Would you go through the records below and copy each line with the string "auto"?

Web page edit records

:::

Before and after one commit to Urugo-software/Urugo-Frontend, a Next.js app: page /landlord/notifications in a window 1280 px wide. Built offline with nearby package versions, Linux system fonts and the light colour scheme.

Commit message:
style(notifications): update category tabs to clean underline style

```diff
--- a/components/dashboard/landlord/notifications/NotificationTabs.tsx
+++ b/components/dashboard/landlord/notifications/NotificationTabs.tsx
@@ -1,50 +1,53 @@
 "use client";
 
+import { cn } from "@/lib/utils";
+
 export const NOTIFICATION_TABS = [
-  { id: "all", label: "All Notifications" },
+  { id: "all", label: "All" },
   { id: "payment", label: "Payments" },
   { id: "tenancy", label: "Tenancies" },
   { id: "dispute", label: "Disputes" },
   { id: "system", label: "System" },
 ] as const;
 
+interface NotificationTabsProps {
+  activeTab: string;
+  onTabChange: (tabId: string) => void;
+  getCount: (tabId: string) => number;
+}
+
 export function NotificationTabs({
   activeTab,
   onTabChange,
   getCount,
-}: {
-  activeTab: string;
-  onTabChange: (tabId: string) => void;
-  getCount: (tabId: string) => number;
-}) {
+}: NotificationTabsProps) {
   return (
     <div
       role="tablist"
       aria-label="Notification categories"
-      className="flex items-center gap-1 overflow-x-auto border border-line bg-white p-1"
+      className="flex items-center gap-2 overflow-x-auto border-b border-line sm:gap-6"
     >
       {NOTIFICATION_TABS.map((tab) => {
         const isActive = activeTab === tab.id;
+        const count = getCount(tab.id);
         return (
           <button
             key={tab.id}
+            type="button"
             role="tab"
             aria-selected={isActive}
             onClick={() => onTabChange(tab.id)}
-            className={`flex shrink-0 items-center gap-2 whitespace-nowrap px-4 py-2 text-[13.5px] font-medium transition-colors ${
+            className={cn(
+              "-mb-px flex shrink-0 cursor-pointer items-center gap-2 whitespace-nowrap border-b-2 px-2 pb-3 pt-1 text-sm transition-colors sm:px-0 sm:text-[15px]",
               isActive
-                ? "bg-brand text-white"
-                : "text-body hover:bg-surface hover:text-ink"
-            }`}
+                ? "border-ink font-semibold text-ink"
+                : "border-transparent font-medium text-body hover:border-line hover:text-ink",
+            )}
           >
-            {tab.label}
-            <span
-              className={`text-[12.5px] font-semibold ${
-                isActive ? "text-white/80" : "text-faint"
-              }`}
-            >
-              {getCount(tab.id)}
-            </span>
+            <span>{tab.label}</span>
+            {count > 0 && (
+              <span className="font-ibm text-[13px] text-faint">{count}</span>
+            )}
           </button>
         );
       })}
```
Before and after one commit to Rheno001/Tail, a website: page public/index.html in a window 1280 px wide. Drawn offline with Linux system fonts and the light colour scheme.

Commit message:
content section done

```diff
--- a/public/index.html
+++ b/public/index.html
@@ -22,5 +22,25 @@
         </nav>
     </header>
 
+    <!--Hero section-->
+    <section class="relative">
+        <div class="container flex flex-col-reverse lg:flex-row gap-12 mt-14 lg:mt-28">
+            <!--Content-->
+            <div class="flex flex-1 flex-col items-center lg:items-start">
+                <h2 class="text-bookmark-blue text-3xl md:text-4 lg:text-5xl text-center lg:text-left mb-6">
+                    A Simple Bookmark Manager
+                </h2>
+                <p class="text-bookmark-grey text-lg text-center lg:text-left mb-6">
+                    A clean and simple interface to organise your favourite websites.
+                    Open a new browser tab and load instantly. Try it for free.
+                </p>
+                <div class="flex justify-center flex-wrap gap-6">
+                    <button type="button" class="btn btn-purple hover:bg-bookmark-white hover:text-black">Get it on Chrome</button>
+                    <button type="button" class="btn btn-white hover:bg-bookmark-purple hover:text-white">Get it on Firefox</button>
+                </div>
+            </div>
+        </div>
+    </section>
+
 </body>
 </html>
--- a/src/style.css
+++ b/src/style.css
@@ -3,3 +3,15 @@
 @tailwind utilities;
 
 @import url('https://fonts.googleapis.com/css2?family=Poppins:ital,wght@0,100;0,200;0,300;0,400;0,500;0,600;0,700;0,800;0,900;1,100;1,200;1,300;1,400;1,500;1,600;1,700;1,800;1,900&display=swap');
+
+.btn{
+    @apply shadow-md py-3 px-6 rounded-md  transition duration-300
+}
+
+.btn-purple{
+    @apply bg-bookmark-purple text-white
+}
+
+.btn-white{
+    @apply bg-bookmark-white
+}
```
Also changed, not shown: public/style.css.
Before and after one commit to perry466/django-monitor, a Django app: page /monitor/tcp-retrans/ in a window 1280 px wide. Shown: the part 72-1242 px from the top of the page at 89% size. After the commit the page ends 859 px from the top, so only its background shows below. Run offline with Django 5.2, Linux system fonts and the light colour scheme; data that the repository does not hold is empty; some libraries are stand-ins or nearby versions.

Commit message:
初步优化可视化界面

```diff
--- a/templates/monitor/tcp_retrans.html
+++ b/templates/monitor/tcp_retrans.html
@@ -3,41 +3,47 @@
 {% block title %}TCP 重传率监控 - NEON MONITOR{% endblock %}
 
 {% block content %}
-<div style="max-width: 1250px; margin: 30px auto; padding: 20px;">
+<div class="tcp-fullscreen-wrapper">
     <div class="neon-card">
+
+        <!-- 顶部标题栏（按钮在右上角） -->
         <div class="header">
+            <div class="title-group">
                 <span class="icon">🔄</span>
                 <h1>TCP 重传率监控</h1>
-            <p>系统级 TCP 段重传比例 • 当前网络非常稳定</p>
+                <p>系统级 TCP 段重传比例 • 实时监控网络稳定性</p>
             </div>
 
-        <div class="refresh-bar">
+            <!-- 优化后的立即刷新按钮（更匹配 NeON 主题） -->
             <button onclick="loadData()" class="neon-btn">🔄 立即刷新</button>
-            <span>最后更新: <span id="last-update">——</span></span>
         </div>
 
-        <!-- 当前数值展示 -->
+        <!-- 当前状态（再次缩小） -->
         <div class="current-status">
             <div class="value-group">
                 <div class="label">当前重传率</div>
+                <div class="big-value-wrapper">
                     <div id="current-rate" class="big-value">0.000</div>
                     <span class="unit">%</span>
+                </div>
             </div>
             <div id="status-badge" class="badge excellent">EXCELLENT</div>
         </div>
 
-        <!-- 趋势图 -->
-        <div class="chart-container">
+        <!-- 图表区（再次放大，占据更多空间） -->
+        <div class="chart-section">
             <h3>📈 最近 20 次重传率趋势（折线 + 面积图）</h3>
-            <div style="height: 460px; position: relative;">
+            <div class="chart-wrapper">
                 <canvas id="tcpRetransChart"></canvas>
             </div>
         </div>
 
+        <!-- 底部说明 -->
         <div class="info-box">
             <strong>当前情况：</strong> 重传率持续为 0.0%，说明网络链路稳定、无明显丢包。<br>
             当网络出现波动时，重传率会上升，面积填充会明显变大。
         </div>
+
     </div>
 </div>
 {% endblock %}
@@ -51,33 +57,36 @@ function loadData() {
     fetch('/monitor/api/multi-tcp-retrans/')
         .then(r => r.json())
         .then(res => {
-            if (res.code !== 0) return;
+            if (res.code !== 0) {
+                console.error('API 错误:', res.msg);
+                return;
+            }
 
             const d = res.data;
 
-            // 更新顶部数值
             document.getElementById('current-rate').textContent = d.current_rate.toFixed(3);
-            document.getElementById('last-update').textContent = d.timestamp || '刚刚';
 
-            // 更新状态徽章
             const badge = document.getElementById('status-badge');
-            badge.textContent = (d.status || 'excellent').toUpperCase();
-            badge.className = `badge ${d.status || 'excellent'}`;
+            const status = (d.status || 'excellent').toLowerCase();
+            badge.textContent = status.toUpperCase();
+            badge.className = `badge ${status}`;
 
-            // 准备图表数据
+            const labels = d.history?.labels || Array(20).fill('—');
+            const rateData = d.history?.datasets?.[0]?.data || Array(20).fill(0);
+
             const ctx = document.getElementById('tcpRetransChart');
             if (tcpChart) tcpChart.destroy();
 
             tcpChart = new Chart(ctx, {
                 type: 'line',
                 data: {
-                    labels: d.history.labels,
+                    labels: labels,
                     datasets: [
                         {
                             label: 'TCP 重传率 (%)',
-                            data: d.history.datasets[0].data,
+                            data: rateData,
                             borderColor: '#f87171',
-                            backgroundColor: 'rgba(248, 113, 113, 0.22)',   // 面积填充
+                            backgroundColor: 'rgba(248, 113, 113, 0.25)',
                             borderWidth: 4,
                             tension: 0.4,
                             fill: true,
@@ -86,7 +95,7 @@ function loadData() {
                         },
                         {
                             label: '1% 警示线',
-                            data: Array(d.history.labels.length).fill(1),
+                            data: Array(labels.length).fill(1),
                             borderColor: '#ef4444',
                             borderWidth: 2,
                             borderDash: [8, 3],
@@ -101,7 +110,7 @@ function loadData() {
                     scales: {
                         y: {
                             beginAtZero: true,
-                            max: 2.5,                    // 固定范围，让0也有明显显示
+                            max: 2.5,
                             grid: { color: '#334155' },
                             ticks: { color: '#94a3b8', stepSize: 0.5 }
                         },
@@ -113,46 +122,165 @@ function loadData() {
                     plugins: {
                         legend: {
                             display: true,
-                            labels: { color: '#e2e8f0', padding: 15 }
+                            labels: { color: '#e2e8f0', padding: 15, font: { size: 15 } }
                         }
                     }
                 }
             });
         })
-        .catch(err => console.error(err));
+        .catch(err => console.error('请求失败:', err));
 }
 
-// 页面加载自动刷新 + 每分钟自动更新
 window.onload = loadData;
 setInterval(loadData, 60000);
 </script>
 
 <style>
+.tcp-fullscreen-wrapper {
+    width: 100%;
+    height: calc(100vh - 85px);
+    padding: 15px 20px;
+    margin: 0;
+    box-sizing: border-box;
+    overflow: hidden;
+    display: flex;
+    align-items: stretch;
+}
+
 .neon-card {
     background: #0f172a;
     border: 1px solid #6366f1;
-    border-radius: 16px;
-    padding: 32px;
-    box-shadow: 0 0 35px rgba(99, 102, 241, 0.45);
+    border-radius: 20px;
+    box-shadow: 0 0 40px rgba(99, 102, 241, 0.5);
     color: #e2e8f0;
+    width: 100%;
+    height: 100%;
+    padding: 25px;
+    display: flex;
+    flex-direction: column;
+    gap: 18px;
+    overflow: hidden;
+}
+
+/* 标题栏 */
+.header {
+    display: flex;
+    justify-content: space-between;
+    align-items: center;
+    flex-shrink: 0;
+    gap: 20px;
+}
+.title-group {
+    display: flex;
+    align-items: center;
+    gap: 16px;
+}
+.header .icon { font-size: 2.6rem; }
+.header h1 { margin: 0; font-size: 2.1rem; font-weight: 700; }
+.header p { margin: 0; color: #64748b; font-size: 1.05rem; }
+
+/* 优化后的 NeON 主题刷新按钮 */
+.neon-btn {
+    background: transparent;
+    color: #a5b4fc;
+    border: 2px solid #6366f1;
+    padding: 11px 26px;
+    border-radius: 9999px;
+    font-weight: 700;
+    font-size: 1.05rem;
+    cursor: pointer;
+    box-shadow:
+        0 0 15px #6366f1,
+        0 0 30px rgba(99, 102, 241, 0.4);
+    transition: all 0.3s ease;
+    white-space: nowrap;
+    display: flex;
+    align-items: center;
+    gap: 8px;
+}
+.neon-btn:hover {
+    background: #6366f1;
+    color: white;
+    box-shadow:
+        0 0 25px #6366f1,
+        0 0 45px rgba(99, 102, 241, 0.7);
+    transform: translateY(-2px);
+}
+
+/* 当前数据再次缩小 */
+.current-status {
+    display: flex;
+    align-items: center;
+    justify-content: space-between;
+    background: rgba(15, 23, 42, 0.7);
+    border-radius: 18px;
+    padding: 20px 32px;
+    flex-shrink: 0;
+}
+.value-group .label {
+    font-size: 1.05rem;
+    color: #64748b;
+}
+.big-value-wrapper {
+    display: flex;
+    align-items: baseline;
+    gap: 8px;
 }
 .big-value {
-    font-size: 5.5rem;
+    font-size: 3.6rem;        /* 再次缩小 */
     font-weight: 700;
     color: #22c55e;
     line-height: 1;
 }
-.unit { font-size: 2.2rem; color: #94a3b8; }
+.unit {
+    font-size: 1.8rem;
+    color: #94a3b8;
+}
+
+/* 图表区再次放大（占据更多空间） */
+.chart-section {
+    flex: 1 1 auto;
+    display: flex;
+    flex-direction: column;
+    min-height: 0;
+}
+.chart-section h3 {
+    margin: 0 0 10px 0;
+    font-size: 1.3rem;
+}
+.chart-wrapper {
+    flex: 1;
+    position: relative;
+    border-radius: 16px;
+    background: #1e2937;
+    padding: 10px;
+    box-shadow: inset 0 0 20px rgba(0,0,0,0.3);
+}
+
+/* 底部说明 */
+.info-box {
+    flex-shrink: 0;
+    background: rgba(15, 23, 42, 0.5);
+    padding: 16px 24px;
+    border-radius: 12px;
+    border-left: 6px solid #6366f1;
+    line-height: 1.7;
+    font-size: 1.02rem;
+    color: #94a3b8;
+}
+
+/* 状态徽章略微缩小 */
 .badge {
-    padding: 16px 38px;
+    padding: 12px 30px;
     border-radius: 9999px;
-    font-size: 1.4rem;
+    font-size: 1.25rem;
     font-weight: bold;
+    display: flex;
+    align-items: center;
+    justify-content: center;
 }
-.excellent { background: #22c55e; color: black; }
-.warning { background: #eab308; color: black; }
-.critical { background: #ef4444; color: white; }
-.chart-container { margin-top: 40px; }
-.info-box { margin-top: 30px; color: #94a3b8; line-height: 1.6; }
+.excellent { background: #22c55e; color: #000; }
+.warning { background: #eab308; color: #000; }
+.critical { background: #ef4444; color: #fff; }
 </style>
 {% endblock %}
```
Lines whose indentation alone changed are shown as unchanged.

:::

Task output:
-      className="flex items-center gap-1 overflow-x-auto border border-line bg-white p-1"
+      className="flex items-center gap-2 overflow-x-auto border-b border-line sm:gap-6"
-<div style="max-width: 1250px; margin: 30px auto; padding: 20px;">
+    flex: 1 1 auto;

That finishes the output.